The bishops of England and Wales have published a document on the Catholic response to refugees and migrants, days after the bishops conference’s lead on the subject criticised the British Government’s Illegal Migration Bill. Source: The Tablet.
The new document, Love the Stranger, from the conference’s department for international affairs, outlines 24 principles derived from historic Catholic social teaching.
These emphasise the innate worth and rights of each person, and the responsibility of both government and civil society to uphold them.
Migration policy, the document says, must respect these fundamentals, and it calls on the government “to avoid the use of immigration detention, arbitrary expulsion and other practices which violate human dignity”.
This follows the announcement last week by the home secretary, Suella Braverman, of legislation which would render all arrivals via illegal routes – most notably those crossing the Channel in small boats – as automatically inadmissible and subject to detention and removal to a third country.

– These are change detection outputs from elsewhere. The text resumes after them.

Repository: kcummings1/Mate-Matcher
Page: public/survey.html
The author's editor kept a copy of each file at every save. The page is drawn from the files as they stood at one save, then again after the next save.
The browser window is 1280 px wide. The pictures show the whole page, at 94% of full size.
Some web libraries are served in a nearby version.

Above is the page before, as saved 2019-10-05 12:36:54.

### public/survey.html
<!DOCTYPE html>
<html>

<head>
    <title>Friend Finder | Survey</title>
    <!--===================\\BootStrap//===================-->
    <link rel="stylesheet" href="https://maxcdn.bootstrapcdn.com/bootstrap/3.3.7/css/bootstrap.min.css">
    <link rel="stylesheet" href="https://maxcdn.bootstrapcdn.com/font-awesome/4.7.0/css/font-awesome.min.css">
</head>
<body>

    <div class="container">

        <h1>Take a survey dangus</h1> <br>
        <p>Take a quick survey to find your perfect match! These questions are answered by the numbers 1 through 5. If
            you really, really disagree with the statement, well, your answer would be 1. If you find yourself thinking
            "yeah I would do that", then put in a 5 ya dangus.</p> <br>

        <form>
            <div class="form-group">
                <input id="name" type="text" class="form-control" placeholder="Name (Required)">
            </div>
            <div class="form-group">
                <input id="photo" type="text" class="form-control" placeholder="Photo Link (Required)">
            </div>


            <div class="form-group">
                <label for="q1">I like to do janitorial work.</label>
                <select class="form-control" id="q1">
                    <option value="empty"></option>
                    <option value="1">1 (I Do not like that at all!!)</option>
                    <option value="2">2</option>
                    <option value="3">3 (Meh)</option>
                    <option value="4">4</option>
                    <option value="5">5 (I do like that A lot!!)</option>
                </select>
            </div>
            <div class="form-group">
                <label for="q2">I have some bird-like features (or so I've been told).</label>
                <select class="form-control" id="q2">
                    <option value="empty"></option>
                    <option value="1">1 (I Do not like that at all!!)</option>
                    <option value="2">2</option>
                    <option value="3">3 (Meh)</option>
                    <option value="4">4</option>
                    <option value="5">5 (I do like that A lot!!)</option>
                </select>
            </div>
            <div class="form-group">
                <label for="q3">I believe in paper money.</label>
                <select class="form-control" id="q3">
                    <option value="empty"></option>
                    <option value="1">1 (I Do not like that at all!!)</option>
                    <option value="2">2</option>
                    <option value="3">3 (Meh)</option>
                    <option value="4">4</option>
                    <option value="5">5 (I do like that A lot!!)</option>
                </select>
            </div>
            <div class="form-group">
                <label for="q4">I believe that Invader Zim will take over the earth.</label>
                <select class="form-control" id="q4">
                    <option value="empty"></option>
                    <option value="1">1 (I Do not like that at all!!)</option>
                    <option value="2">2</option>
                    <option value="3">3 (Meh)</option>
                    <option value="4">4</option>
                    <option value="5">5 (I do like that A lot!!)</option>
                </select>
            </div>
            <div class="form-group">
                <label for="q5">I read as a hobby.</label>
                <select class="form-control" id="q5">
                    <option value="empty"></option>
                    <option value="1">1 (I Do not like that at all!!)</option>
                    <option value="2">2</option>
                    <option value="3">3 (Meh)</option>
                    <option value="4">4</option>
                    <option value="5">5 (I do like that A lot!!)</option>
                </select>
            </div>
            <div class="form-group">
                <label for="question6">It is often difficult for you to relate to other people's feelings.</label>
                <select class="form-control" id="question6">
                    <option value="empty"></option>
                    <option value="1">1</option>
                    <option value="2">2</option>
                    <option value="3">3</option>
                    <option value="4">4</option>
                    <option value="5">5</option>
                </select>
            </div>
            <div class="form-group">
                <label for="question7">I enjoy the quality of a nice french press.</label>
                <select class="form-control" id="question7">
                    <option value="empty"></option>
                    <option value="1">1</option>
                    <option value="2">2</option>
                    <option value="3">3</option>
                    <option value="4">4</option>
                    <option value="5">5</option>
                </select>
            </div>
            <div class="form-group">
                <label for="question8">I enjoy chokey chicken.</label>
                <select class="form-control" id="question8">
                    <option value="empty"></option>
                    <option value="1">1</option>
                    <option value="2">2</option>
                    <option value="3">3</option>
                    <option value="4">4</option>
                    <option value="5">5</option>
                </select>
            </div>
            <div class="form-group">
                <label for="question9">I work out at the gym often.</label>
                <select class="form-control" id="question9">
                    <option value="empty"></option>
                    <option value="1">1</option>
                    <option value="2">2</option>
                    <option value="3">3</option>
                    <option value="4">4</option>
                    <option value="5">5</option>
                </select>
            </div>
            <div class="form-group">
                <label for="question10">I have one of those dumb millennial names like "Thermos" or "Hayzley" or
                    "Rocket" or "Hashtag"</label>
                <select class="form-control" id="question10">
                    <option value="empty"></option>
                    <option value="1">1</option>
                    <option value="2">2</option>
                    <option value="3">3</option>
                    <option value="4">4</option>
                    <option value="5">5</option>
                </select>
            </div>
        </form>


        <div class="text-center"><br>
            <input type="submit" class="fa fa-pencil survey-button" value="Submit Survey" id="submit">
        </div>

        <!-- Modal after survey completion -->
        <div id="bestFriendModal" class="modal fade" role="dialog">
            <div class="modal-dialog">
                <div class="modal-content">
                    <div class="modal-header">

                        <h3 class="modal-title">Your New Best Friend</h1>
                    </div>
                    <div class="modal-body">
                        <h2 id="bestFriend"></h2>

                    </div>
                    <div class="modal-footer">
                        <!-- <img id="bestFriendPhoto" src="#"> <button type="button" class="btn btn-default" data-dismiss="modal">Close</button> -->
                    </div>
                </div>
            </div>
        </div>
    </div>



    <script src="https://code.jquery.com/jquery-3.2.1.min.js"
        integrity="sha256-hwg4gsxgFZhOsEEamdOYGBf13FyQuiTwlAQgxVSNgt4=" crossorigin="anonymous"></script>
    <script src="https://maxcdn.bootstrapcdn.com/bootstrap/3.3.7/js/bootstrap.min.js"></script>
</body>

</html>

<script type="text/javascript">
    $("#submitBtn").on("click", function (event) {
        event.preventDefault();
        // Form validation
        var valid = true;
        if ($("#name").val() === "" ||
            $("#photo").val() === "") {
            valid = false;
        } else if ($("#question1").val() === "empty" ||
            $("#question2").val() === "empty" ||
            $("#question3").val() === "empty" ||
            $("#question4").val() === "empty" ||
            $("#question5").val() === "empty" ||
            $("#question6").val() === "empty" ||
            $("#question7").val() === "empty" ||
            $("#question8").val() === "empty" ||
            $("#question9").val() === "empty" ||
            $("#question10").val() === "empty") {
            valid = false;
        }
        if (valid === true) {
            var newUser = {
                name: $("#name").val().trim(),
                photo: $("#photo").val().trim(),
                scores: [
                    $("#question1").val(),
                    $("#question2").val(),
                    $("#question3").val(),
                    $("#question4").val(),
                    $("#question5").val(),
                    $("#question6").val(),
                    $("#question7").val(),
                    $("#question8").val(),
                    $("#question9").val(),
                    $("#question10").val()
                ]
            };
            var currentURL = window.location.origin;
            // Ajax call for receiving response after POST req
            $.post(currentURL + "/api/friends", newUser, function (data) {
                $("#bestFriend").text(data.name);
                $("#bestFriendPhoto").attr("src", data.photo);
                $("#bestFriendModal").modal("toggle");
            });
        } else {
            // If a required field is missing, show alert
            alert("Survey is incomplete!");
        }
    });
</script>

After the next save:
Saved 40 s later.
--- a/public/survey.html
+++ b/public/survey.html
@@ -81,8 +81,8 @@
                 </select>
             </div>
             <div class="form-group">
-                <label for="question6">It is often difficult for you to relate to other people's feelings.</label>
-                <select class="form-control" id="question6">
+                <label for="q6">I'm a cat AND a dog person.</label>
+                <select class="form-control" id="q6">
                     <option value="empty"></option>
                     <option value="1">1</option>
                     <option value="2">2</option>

Bishop Paul McAleenan, an auxiliary in the Archdiocese of Westminster and the conference’s lead for migrants and refugees, said that this treats individuals “as a problem to be solved rather than brothers and sisters towards whom we have responsibilities”.
In a foreword to Love the Stranger, Bishop McAleenan describes “our Christian duty to look beyond such labels and see the person who has left their homeland in search of a better life”.
The document details the Church’s teaching on humanity’s common responsibility for one another and on the “universal destination of goods”. Richer nations, it says, cannot enjoy exclusive access to their riches.
“Rather than begin with our own national systems … we are challenged to start with a global approach to upholding human dignity and to work from there.”
The bishops advocate stronger protections for the safety of migrants and warn against the exploitation of migration to political ends: “Governments have to balance the protection of the rights of their citizens with their duty to welcome migrants and refugees, but it is important that we do not allow this to result in hostility.”
Bishops emphasise dignity in new migrants document (By Patrick Hudson, The Tablet)